Check each line of the data below for the word "styleUrls", then extract the ones that have it.

+++ RECORDS

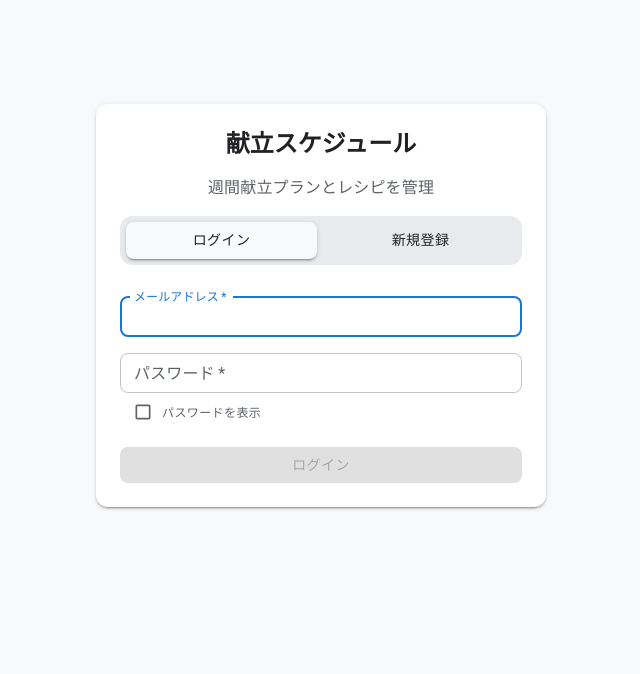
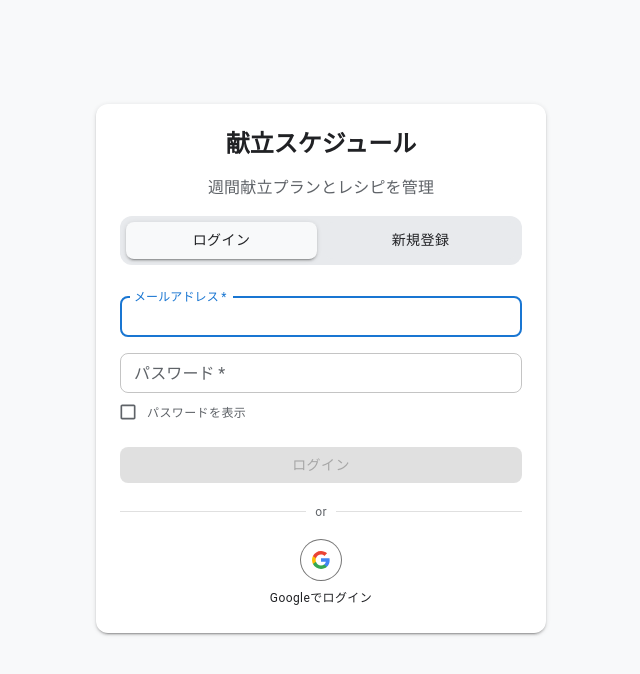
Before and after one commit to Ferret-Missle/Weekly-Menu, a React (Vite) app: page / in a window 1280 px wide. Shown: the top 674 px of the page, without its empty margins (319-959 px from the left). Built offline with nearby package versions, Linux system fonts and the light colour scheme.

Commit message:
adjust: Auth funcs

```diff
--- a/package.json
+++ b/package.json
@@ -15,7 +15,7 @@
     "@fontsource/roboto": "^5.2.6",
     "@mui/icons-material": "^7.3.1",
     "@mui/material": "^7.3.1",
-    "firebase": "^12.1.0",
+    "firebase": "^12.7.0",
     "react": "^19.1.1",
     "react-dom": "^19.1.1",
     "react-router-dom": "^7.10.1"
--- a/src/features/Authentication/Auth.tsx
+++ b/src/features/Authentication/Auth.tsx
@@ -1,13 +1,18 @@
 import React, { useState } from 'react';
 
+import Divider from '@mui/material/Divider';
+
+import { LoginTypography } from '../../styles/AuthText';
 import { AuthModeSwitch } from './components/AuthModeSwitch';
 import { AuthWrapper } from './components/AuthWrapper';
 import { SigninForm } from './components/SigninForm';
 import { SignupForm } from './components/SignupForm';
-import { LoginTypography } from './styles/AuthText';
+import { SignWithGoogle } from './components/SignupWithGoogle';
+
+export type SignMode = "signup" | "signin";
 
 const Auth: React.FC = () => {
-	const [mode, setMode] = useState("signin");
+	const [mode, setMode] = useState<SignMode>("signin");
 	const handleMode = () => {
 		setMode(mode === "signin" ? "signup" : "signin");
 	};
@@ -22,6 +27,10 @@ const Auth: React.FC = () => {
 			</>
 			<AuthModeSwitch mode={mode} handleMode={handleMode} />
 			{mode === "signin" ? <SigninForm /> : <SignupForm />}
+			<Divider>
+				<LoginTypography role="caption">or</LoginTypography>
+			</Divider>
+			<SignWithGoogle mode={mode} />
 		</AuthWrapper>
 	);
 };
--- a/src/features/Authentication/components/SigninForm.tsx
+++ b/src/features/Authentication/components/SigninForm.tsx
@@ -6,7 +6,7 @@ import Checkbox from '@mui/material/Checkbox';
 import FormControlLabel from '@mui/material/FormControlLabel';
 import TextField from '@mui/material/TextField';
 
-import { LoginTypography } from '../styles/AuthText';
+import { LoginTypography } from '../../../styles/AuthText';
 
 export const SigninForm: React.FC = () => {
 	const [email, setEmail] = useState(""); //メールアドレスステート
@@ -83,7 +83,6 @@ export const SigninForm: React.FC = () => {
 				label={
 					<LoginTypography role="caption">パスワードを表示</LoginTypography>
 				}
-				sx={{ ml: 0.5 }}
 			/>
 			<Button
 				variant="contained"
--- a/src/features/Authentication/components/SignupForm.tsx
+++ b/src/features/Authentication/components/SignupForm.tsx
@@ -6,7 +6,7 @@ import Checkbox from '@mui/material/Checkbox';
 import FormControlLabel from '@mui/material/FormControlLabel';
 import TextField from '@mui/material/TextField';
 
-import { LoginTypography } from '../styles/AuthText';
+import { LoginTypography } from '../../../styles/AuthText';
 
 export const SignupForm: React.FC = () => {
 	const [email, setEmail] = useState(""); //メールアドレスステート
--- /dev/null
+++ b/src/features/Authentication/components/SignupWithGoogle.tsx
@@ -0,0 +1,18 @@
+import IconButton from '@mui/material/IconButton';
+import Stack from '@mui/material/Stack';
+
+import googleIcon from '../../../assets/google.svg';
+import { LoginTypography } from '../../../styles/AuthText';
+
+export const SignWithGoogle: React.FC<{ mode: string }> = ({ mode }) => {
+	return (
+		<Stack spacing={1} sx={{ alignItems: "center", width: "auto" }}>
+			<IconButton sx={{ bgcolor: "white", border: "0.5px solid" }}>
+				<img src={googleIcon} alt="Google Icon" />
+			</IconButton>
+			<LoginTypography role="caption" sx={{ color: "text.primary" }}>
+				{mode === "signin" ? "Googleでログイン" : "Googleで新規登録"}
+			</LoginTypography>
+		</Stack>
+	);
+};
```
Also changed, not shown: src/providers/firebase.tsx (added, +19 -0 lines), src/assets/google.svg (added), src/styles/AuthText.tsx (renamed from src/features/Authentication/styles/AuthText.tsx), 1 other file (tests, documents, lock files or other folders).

++++++
+++ RECORDS

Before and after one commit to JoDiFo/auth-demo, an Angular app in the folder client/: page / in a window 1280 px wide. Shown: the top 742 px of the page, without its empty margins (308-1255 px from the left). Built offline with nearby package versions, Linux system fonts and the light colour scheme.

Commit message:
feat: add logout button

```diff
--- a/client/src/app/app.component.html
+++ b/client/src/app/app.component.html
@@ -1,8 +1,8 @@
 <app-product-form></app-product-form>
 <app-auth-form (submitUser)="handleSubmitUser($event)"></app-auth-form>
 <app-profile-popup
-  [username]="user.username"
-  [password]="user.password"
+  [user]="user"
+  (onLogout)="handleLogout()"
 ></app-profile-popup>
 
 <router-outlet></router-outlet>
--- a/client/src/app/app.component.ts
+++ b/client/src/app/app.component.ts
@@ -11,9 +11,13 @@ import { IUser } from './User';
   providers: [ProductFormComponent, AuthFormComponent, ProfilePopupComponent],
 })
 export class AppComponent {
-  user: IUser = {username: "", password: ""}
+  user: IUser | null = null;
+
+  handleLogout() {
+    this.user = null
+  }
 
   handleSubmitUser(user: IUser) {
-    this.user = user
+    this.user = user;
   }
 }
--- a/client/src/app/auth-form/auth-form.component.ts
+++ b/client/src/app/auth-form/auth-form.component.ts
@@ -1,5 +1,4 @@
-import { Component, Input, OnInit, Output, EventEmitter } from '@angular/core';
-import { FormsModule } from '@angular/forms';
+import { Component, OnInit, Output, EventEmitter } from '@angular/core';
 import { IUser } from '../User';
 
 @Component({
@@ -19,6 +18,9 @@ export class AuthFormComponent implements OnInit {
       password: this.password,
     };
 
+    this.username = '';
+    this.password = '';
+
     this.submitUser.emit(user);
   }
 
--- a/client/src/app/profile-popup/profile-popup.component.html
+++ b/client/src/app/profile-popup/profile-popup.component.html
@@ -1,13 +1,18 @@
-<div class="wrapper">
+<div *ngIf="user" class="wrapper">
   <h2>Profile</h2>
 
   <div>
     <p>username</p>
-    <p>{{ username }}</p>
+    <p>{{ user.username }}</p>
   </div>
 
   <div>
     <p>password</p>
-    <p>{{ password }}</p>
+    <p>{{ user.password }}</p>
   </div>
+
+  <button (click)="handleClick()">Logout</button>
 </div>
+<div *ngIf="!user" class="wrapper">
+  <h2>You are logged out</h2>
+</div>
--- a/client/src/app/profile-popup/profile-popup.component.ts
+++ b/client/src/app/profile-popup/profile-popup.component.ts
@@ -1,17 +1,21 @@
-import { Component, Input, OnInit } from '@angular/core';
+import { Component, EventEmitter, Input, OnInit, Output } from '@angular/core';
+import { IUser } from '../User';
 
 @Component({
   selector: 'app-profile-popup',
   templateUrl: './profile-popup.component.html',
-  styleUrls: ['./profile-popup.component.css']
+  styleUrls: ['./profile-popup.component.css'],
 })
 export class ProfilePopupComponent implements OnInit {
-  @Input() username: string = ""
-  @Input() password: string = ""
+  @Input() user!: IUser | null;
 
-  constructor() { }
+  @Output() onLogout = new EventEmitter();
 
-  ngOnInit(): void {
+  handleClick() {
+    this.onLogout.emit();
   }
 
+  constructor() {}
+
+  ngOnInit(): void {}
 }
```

++++++
+++ RECORDS

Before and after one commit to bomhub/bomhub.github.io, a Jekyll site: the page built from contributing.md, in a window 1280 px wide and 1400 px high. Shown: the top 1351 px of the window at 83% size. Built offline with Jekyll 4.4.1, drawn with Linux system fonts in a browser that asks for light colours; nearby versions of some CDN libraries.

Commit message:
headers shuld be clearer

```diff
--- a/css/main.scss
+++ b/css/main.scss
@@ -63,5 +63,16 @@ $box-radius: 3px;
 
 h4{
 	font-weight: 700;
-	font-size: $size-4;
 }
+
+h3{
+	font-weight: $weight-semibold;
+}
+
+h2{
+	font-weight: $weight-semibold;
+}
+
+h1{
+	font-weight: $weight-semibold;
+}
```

++++++

**THE ANSWER:**
-  styleUrls: ['./profile-popup.component.css']
+  styleUrls: ['./profile-popup.component.css'],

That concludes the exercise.